For a few years it was felt that the club should contribute more to charities and the President's charity fund was instituted under which the President of the year would nominate a charity to which any monies should be sent.    It was agreed that during the week between President's Sunday and the President's dance, events would be run to raise money, with a tombola table at the dance.    the object was to raise money to be sent to local deserving organisations in the early stages these included Wythenshawe Hospital, Withington Hospital, St Ann's Hospice, Broughton House also to buy equipment for deaf children.    In 1969 the sum collected reached over 100 pounds for the first time.    Since then however the period of time for events have extended resulting in four and five figure sums raised for charity.    Another charitable move was established a seat in the flower beds in front of the cenotaph which has proved to be a boon too many people of Northenden.

Once or twice in annual reports the secretary made reference to "the wind of change" which he felt was approaching the club in ever increasing force, brought about by the growing membership and hope it would not sweep away the homely, friendly, and family atmosphere from which the club had been known and was proud of over the years.    On two occasions radio presenters have described the club, over the air waves, "AS ONE OF THE FINEST CLUBS IN THE NORTH WEST" and were surprised to find that even at that stage members frequented the club although there was no "Bingo" and no "Artistes".

The club has been fortunate that it has, in the main, been well served by it's officers and staff from the start and also that the elected chairmen have been strict in their control of the committee and the club generally.    Mr J Mayne held office for a number of years with the same wise guidance can be continued and the same loyalty, friendliness maintained by the members themselves, there should be little cause for concern in the future.

With over NINETY YEARS of tradition and achievement behind it, with it's own club tie, Presidents chain of office, a large membership and it's policy to remain non-sectarian and non-political, Northenden Social Club must remain unique and something with which the members should be proud to be associated.
 

May it continue to fulfill a valuable social asset in the life of the one-time Cheshire Village of Northenden..

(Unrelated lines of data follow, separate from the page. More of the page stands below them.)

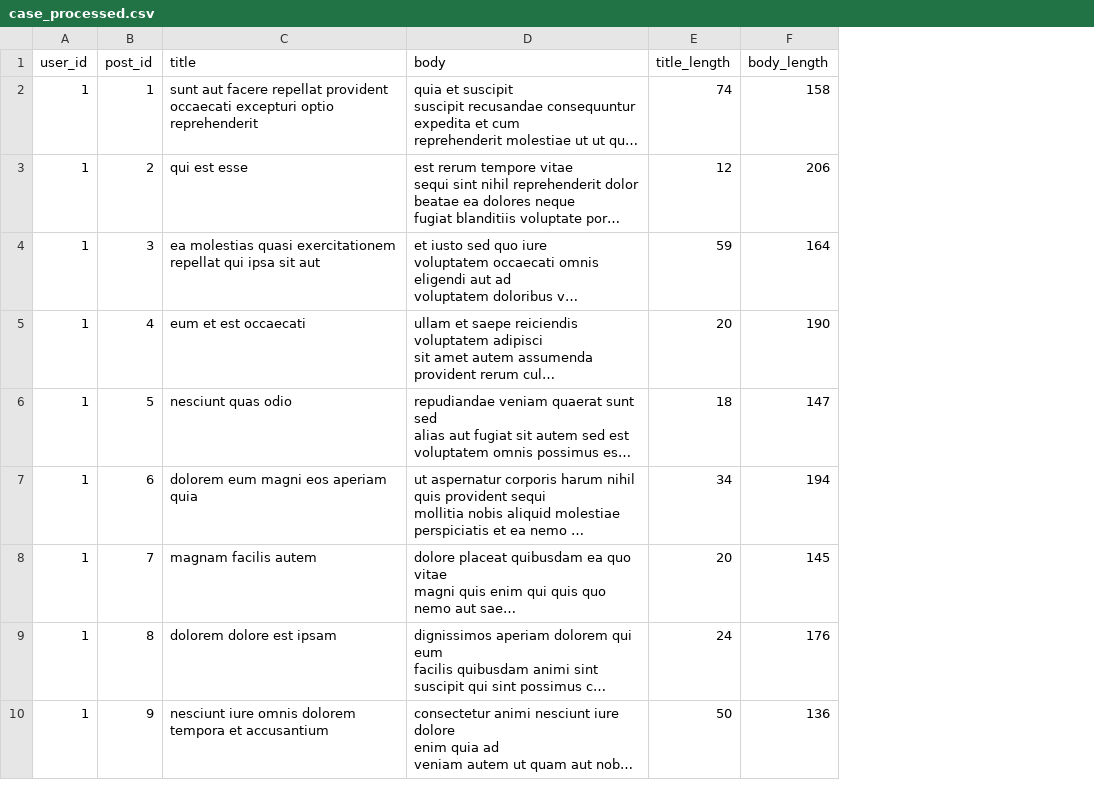
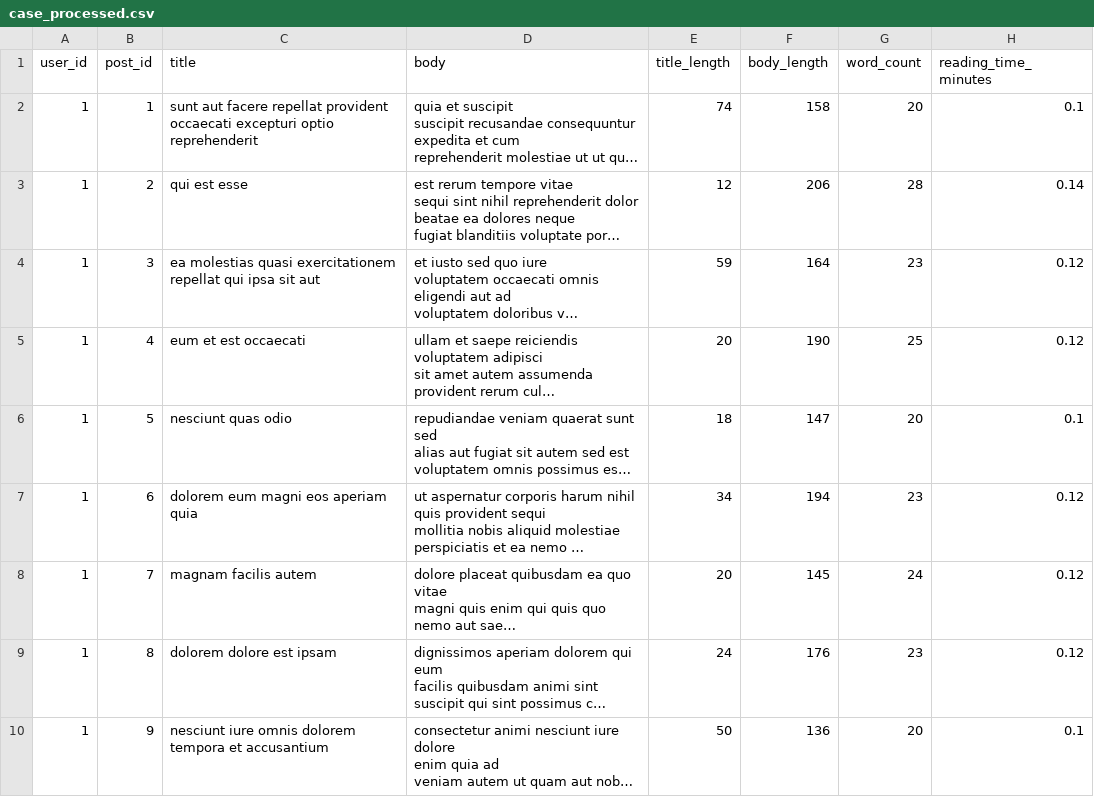
Before and after one commit to BJean-0905/nlp-04-api-text-data, a CSV file: data/processed/case_processed.csv, drawn as a sheet; only a part is shown; long unchanged cells end in …; the diff names each change by its address in the sheet, - before the commit and + after, or states it on an @@ line.

```diff
--- a/data/processed/case_processed.csv
+++ b/data/processed/case_processed.csv
+column G (word_count), rows 2-10: 20 | 28 | 23 | 25 | 20 | 23 | 24 | 23 | 20
+column H (reading_time_minutes), rows 2-10: 0.1 | 0.14 | 0.12 | 0.12 | 0.1 | 0.12 | 0.12 | 0.12 | 0.1
```
Also changed, not shown: 2 other files.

TOM SHERIDAN 1986
With thanks to Mr NORMAN SMITH.

Grateful thanks from Club Historians to Graham Knagg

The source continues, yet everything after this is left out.